Dogs Trust Ireland has created a powerful public awareness campaign called “A Dog is for Life, Not Just for Christmas” that reminds people to stop and think before they get someone a dog as a Christmas present. The organization reports that they get an alarming number of calls from people looking to surrender dogs they got as gifts.
Top 10 reasons owners return their dogs to Dogs Trust:
“The puppy was bought as a present for elderly couple with dementia.”
“He barks when left on his own”
“My dog doesn’t look like what he did on the website”
“My dog was too old and no longer brought me any joy”
“The puppy went to the toilet all over the house and it hurts my back to pick up my dog’s poop”
“He chewed my expensive sofa”
“He isn’t as cute as when I first got him”
“He can’t do any tricks”
“He grew too big for my house”
“He smells, of dog”
A dog is a big commitment of both time and money, and an impulsive purchase around the holidays can lead to a sad outcome for the animal. Dogs Trust notes that they take special care in rehoming dogs, especially puppies, in the weeks before Christmas, knowing that a carelessly acquired dog may be brought back to the shelter. They also note that the holidays can be a hectic time of year, and not the best time to introduce a new pet into the home.

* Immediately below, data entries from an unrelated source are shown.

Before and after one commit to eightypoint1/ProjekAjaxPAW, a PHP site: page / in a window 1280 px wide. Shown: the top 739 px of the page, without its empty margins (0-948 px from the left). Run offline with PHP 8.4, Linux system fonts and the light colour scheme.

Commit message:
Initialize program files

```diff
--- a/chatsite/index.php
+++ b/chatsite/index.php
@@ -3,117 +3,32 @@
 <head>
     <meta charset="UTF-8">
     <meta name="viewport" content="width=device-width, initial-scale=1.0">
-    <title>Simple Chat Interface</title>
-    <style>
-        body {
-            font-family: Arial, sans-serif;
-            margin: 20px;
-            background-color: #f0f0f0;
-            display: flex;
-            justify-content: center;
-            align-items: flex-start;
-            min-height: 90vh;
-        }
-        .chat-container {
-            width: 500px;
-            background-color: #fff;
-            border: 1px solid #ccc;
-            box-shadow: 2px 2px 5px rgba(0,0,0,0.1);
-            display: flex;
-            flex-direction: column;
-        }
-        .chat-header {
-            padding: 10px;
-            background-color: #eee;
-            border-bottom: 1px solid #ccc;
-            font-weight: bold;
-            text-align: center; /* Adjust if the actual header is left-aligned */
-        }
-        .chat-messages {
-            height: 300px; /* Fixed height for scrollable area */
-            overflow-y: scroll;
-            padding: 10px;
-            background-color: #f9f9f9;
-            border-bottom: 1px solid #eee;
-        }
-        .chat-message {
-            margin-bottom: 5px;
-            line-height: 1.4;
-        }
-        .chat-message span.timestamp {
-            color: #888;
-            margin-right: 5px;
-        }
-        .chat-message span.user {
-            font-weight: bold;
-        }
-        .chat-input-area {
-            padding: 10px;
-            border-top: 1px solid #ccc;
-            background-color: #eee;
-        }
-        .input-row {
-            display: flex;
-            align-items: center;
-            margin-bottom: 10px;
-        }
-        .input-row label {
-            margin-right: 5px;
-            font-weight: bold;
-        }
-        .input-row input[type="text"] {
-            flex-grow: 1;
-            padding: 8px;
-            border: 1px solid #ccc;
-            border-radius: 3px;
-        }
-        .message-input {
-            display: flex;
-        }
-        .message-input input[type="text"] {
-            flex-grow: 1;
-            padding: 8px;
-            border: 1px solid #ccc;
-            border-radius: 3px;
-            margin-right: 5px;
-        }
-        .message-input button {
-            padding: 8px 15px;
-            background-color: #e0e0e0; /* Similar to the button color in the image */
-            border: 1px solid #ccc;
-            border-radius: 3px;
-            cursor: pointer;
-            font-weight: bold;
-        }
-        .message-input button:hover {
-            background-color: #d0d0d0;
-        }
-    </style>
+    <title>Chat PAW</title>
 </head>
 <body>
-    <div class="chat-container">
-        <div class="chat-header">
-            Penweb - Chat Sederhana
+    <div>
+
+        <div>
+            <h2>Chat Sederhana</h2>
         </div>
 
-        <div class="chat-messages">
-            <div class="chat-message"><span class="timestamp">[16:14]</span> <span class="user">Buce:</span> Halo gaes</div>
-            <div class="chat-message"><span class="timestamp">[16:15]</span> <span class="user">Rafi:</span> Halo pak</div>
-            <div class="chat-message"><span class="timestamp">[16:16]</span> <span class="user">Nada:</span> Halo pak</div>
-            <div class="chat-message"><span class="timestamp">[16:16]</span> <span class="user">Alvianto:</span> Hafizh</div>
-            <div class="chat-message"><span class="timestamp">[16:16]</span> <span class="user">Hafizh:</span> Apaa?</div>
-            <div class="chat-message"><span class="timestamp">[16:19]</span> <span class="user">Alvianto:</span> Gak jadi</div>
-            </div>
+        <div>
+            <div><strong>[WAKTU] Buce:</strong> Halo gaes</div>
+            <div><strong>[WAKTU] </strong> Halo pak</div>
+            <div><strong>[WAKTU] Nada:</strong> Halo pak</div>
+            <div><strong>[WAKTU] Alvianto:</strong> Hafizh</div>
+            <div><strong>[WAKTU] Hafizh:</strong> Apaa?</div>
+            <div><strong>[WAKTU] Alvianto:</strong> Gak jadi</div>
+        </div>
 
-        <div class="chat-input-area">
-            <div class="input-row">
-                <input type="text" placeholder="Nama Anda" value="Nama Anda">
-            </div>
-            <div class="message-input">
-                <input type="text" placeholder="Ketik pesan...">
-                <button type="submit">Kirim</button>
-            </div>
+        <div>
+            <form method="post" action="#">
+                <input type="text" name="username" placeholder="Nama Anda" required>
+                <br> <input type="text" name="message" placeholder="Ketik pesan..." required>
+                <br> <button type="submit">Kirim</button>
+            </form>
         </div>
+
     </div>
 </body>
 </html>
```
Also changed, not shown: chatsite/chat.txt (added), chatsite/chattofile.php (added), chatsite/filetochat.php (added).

They also warn people to resist impulse buying of pets on the Internet, as it can be difficult to tell if you are buying from a puppy mill or a reputable breeder. Finding the right dog from the right source takes time and research. As Dogs Trust Executive Director Mark Beazley says, “Having a dog is a long-term commitment and Christmas offers the perfect opportunity to remind people that dogs are not fashion accessories or disposable items that can be upgraded or discarded after just a few months.”
A study of the feline genome is providing new insights into how and why cats became domesticated. Compared to dogs, cat domestication is a relatively recent occurrence (30,000 years for dogs vs. 9,000 for cats), but researchers can still find signs of domestication in their DNA.
The lure of treats
Key findings from the cat genome project show that domestication created changes in genes related to memory, fear and reward-seeking. Reward-seeking is particularly important in the domestication process. The promise of a food reward enticed cats to hang around human settlements. Shy, solitary wild cats became more approachable and calm.
Analysis of the genes of purebred cats reveals that cats were bred primarily for hair color, texture and pattern, as well as facial features and docility. Researchers point to the Birman (pictured above) as an example. Humans selectively bred Birmans for their white paws. All Birmans have the genetic signature for this trait, and researchers believe this happened in a relatively short period of time.
Designed for hunting
Cats are strict carnivores, and researchers have found specific fat-metabolizing genes that help them digest fatty meats. These genes are not present in humans or animals that eat a more varied diet. Cats have evolved into expert hunters, as reflected by genes for superior hearing and night vision. Interestingly, their sense of smell is more sensitive to the chemical scents of other cats than it is to prey animals.
Click HERE for more information on the cat genome study.
A barking good time was had by all of the dogs–and their people–at the FACE Foundation’s 3rd Invitational Dog Friendly Golf Tournament! This year’s tournament was held on November 3, 2014 at San Diego’s Lomas Santa Fe Country Club. All proceeds from this event benefit animals in need of life-saving veterinary care.
We hope you enjoy these pictures of some very happy dogs! To see more, please visit our Facebook page.
Special thanks to Cini and Ira Robb for sponsoring this wonderful event.
Research on feline vision has shed some new light on how differently cats see the world as compared to humans. A recent British study confirms that cats (and some other mammals) can perceive ultraviolet light. What does that mean for your cat? It may explain why you sometimes get the feeling that your cat is looking at something you just can’t see…because you can’t!
Ultraviolet vision capability can also mean that your cat may see more color differences than previously thought. This could be why cats are such good hunters, as ultraviolet variations between a prey animal and a similarly-colored background can make the prey stand out. On the flip side, cats’ vision is generally thought to be blurrier than ours, also a side effect of the ability to see ultraviolet light.
Graphic artist Nickolay Lamm consulted with animal vision experts to create a series of images illustrating a cat’s view of the world side by side with ours. The images show how a cat’s greater peripheral vision makes the world seem blurry to them, but also how their superior night vision illuminates what we see as darkness.
The differences between a cat’s eyes and ours explain why we have good day vision, with crisp resolution and bright colors (cats are thought to see more like color blind humans). Cats sacrifice color and clarity for superior night vision and a greater ability to pick up quick movements…both excellent qualities for life as a hunter, even if your cat is just chasing spiders around the house!
Image from Top Dog: The Story of Marine Hero Lucca, by Maria Goodavage (Dutton/Penguin)
As we salute our military heroes this Veterans Day, FACE would like to recognize the amazing contributions military dogs have made over the years. Here are just a few interesting and inspiring reads about military service dogs, in honor of Veterans Day: